== Segment start ==

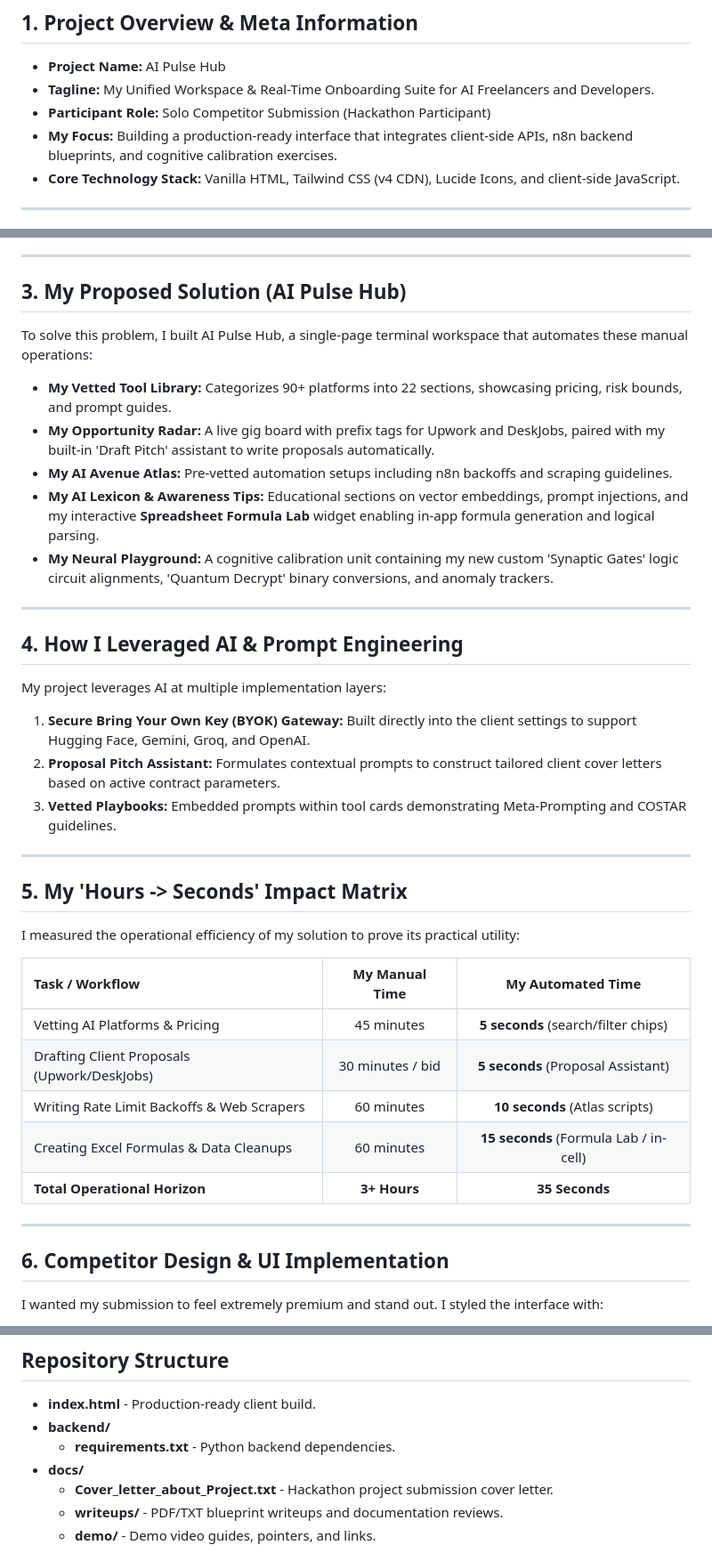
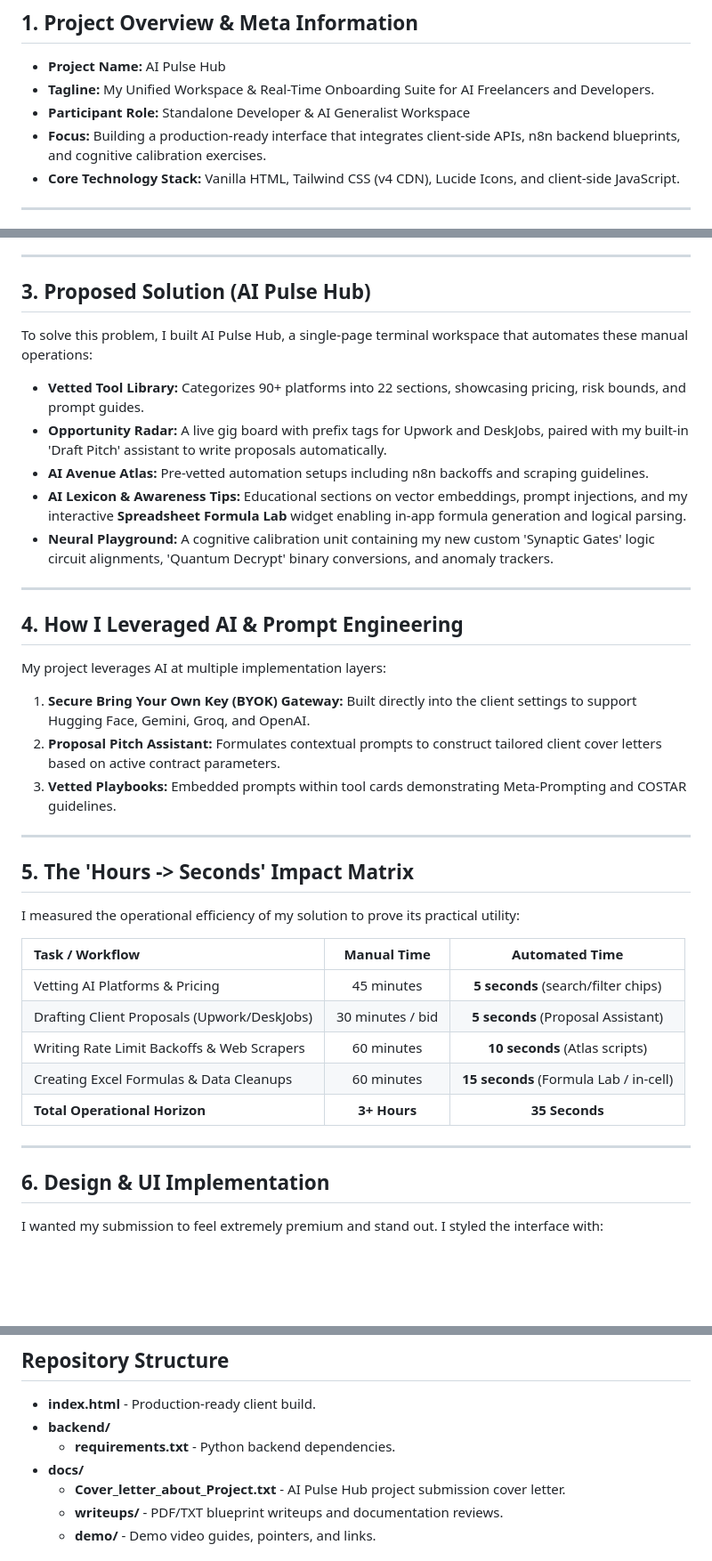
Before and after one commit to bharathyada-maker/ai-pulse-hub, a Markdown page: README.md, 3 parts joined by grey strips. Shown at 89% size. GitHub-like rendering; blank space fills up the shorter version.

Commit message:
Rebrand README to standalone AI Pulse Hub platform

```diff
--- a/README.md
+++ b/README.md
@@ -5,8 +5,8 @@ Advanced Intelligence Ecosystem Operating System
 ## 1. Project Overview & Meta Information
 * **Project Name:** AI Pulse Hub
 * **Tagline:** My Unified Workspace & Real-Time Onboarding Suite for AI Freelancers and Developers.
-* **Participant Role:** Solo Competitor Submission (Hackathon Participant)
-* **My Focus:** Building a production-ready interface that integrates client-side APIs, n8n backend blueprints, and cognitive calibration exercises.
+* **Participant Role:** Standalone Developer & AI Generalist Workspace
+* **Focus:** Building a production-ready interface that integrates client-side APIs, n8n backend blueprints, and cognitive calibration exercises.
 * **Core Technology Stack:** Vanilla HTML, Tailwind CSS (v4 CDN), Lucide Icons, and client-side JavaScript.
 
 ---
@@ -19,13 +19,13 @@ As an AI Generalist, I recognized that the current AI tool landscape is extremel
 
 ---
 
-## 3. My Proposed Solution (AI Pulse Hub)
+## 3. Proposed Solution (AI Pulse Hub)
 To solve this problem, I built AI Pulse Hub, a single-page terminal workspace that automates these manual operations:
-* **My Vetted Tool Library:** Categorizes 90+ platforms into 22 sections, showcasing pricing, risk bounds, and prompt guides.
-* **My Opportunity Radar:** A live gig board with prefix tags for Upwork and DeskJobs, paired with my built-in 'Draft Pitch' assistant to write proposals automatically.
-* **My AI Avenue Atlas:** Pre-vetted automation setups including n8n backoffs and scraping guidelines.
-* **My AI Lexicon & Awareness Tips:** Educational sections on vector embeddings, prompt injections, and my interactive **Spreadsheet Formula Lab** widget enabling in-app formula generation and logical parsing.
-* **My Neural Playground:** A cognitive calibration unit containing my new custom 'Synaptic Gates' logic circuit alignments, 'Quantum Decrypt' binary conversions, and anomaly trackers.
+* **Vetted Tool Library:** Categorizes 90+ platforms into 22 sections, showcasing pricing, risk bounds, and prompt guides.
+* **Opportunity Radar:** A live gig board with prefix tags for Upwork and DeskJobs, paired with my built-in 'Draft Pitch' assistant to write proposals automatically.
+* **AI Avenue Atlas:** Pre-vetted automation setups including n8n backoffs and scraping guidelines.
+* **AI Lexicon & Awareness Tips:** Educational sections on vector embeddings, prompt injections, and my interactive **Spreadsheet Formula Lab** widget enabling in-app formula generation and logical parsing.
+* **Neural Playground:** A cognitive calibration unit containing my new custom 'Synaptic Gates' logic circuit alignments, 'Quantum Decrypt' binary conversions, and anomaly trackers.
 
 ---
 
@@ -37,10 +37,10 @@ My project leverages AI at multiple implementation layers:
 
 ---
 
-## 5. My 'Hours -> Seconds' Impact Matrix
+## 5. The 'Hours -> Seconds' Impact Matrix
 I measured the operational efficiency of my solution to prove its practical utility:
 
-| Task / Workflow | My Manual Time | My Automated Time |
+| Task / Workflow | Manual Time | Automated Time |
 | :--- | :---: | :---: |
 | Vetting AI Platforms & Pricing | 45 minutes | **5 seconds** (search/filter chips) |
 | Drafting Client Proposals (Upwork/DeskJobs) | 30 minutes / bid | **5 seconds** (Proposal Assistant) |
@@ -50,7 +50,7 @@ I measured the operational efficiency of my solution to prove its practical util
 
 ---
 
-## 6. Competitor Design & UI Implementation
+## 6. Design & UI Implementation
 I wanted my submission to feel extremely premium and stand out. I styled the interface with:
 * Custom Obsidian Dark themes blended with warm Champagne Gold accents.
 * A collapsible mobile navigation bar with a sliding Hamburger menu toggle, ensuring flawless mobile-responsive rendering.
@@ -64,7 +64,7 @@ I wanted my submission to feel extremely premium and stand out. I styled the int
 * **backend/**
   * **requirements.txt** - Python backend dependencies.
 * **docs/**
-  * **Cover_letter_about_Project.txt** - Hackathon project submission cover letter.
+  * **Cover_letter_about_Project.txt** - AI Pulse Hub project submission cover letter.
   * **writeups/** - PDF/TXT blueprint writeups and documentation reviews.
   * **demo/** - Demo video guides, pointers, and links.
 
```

== Segment end ==

State how many lines above contain the word "with", and nothing more.

5